>Last week I hijacked a thread at the Track and Field News discussion boards in order to get people’s thoughts on what locality in their state could best hold the title of “track town”.
The criteria was fairly simple: “The city/town where track (or maybe XC or road running) actually matters. The sports press pays some attention to it and attendance is halfway decent.” Where the state championships are held, where there are college track programs of some competitiveness, and where the best high school athletes tend to come from are of little to no importance.
Based on that, here are the track towns named so far…
New York: New York City
Michigan: Grand Rapids
Louisiana: Baton Rouge
(Other cities discussed really didn’t follow the criteria set out, and will be ignored for the purposes of this discussion.)
One state where the “track town” is obvious yet was totally ignored is Indiana. Terre Haute rightfully calls itself “Cross Country Town USA”, as it hosts multiple big-ticket meets every year. As a result, the local press treats cross country as a sport worth their time and effort. That it does not take place on a quarter-mile loop of Mondo isn’t important.
I can only guess for some other states. Maybe Orono for Maine, maybe Albuquerque for New Mexico. Definitely Des Moines for Iowa. But while thinking about this, I also stumbled on a troubling trend (although hardly a surprising one).
First off, California’s “track town” is hard to pin down. From the dawn of track in the Golden State until maybe 20 years ago, the answer was always Los Angeles. Think about the meets it hosted: two Olympic Games, the Compton Invitational, the Coliseum Relays, the Pepsi Invitational, USC versus UCLA. There was even a major indoor meet in Los Angeles–a place where it doesn’t make any sense to run indoors. People came out in droves to watch track meets, and sportswriters wrote reams about it. But the Los Angeles area hasn’t had more than 10,000 people come to a track meet since 2005, and that almost certainly involved a lot of “papering the house”. I would guess there have not been 10,000+ ticket sales for an LA-area meet since about 1990. And in 1991, LA set an ignominious record: worst attendance ever for the US Olympic Festival’s track and field competition.
LA’s chief rival for the Cali “track town” status used to be the Bay Area. Stanford Stadium and Edwards Stadium used to be sold out to see the USA take on the Soviets in track meets. Edwards Stadium was a perennial host of the NCAA track championships. The Modesto Relays were a huge hit, and when they began to wane the Burce Jenner Classic took over and was an equally big hit. The Jenner meet is now gone, and Modesto’s meet has moved to Sacramento (and may have had less than 1,000 attendees this year). Attendance at last spring’s Pac-10 Championships, held at Berkeley, barely passed 2,000 on each day. The state hasn’t hosted an NCAA Championship since a few weeks after RFK was assassinated. It now hosts no major annual competition save the Mt. SAC Relays, which is still based mostly on high schools and colleges.
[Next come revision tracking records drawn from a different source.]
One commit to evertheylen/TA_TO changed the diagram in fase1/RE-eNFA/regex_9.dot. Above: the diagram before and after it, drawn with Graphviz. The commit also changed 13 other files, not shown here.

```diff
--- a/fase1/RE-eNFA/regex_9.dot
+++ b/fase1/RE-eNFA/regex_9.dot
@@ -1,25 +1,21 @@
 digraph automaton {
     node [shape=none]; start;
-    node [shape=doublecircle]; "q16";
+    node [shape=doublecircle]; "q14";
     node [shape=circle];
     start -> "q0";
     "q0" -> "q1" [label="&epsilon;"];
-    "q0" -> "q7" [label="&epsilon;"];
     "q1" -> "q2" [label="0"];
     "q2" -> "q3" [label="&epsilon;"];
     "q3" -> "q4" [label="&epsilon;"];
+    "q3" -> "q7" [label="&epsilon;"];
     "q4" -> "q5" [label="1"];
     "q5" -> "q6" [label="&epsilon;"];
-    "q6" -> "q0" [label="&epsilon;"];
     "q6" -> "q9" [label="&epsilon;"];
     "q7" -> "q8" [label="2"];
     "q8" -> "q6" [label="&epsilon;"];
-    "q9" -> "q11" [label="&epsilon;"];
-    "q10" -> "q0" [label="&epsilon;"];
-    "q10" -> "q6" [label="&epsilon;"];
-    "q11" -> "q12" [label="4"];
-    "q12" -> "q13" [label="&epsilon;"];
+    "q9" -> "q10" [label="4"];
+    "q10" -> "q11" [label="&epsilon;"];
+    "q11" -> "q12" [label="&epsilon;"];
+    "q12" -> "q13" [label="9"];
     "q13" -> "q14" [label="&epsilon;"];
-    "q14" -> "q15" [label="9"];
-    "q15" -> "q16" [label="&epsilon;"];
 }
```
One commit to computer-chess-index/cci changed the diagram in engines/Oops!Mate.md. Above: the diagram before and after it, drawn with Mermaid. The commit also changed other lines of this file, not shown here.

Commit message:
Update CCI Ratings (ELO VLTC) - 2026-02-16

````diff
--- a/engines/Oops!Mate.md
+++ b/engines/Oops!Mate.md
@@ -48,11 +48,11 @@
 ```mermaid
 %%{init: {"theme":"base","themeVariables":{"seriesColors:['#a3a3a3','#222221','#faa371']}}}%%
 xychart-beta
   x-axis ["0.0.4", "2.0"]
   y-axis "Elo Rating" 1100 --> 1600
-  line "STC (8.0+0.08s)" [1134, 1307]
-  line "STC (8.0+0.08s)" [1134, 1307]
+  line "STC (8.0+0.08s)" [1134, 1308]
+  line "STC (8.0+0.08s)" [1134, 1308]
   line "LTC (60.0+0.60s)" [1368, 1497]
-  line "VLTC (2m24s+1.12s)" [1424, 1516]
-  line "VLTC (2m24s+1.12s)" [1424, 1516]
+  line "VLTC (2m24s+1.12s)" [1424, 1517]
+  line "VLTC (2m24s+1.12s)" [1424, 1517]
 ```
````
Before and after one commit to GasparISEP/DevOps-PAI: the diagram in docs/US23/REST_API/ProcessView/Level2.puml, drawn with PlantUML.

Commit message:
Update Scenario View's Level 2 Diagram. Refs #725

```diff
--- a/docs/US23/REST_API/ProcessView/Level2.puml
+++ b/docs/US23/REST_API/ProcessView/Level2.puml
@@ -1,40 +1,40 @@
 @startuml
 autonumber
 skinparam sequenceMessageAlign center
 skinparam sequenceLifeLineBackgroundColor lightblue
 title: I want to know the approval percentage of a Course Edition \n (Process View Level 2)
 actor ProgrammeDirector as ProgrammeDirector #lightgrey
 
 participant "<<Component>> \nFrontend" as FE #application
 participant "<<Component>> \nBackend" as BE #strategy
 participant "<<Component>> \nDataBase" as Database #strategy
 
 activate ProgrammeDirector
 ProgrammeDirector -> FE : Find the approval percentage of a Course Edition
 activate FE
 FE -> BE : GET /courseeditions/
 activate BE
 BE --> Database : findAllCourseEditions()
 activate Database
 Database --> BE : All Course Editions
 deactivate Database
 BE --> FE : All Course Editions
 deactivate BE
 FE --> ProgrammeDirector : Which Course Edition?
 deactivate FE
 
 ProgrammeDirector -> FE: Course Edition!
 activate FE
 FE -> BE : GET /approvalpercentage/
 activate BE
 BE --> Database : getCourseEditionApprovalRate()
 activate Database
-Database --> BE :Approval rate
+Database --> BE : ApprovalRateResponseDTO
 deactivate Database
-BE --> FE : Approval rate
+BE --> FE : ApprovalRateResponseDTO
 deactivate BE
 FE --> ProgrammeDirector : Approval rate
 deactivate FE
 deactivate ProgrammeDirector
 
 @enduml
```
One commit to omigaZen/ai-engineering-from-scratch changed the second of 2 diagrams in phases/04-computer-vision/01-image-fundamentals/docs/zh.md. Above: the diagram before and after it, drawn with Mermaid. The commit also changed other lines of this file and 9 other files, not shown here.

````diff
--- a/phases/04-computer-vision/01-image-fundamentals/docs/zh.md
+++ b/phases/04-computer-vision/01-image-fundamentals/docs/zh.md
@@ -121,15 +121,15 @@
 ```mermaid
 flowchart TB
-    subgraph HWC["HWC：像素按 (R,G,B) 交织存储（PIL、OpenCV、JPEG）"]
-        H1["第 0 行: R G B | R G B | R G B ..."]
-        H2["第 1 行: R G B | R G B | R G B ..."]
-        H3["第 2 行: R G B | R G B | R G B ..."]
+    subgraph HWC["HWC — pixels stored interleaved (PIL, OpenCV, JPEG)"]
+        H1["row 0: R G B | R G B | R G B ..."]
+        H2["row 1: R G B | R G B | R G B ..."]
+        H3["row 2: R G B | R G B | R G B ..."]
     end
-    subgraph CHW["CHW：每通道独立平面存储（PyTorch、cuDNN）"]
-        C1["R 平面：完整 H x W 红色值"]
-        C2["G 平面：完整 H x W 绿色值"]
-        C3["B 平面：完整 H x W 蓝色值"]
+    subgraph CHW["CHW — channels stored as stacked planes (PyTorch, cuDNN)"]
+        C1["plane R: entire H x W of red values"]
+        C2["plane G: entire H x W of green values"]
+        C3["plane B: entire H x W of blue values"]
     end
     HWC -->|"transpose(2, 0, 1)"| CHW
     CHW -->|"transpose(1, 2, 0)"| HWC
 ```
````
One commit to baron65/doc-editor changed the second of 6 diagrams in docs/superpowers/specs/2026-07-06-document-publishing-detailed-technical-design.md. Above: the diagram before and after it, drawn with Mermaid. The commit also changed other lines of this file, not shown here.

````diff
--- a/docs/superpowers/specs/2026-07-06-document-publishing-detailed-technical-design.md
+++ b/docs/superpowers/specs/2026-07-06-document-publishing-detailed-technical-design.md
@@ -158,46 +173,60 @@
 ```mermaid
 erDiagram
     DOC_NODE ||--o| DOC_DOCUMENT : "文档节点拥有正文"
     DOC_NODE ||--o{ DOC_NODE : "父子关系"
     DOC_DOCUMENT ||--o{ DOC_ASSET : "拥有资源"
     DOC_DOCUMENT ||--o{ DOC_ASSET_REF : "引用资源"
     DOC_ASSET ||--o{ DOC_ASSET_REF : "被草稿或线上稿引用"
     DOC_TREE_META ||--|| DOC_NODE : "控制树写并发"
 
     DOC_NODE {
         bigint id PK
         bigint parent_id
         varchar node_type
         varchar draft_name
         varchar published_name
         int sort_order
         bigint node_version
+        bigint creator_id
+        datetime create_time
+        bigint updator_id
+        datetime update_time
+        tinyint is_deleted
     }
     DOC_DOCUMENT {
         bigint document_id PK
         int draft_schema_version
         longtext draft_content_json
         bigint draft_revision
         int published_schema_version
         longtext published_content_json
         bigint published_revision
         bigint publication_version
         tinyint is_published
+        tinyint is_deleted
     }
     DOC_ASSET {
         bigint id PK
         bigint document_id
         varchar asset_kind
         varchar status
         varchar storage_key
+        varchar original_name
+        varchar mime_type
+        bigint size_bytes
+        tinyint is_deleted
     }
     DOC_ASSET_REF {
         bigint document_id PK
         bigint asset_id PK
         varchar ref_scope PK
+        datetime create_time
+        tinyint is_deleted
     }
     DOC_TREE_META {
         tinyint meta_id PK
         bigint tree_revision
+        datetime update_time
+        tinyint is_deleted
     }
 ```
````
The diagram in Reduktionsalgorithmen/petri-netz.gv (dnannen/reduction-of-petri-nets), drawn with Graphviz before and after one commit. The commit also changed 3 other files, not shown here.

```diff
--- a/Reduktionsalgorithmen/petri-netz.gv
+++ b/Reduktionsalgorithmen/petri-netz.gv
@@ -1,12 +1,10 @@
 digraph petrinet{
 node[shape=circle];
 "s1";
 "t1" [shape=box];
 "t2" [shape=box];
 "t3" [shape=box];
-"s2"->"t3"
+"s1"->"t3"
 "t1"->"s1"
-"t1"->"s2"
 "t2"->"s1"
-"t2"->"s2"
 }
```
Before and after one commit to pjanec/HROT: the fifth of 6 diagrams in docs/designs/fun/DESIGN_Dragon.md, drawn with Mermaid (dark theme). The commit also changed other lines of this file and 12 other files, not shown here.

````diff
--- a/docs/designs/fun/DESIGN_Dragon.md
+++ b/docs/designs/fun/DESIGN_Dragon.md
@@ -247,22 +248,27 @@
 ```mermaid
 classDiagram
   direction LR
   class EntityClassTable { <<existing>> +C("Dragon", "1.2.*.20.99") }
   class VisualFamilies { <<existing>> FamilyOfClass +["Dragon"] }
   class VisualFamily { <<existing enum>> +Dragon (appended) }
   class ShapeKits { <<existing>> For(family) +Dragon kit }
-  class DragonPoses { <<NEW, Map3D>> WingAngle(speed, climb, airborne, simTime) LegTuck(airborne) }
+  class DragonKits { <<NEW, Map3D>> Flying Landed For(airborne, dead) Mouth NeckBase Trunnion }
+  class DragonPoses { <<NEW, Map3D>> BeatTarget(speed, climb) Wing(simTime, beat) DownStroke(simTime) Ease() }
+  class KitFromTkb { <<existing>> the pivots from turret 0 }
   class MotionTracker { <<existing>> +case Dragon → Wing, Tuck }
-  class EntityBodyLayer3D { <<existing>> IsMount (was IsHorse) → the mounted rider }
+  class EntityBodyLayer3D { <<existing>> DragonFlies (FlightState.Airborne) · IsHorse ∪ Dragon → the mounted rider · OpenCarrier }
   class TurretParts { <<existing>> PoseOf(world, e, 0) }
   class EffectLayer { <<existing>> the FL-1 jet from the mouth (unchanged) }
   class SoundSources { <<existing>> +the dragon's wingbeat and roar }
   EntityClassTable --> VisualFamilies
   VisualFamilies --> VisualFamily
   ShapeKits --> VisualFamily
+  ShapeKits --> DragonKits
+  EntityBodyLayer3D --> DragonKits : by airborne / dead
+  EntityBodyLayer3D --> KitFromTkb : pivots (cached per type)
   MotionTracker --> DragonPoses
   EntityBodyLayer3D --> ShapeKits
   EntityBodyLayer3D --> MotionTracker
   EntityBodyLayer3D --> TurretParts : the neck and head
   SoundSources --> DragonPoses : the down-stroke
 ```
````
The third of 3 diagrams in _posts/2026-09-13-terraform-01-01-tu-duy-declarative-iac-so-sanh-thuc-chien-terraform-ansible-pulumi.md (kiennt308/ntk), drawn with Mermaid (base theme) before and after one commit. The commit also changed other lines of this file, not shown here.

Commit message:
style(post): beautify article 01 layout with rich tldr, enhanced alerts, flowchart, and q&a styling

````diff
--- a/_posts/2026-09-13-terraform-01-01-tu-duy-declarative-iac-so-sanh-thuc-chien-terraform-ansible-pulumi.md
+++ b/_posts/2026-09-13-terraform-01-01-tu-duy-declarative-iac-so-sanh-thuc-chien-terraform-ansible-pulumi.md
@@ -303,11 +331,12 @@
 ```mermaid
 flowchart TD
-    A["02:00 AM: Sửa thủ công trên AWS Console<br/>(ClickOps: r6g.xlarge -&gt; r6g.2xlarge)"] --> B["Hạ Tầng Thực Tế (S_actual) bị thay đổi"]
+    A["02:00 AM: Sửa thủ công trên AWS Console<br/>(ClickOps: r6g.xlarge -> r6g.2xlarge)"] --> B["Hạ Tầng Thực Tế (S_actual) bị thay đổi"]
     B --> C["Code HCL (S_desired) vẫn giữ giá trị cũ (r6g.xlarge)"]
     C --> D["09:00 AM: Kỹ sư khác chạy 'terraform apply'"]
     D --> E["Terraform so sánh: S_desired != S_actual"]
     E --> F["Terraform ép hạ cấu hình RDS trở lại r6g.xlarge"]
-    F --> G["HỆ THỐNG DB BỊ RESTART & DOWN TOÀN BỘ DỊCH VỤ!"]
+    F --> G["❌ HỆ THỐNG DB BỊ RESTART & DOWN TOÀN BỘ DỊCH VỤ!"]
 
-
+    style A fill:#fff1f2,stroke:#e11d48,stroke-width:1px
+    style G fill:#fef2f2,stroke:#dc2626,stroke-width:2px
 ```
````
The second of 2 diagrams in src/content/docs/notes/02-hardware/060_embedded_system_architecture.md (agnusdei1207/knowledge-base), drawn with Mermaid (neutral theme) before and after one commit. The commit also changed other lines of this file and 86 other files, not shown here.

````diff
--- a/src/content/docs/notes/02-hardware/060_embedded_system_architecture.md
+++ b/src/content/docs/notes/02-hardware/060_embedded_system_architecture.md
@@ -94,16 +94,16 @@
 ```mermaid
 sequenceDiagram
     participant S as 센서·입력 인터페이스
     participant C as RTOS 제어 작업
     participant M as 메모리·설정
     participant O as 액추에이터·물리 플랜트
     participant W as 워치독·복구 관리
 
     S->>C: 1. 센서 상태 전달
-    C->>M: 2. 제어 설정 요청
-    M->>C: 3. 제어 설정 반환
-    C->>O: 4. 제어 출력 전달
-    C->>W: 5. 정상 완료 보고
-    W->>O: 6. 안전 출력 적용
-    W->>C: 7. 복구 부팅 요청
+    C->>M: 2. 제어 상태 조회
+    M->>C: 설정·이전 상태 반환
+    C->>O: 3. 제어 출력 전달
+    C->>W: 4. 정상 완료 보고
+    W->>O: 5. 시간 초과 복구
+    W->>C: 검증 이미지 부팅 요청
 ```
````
Besides the fact that California’s “track town” title has more or less been abdicated, look at the states where there is a strong “track town” candidate and the ones where there isn’t. Most of the former lost enough population in the last decade that they will lose a seat in Congress, and most of the latter will gain. Texas is the lone exception to this trend. The parts of the country where track matters are fading away, and the places that are growing are oblivious to our sport.
If you have a nominee for your state’s track town, leave a comment. I’d love to hear your take. Remember, it’s not necessarily where the athletes are good or where the meets are held, but where people care about track (or road running or cross country).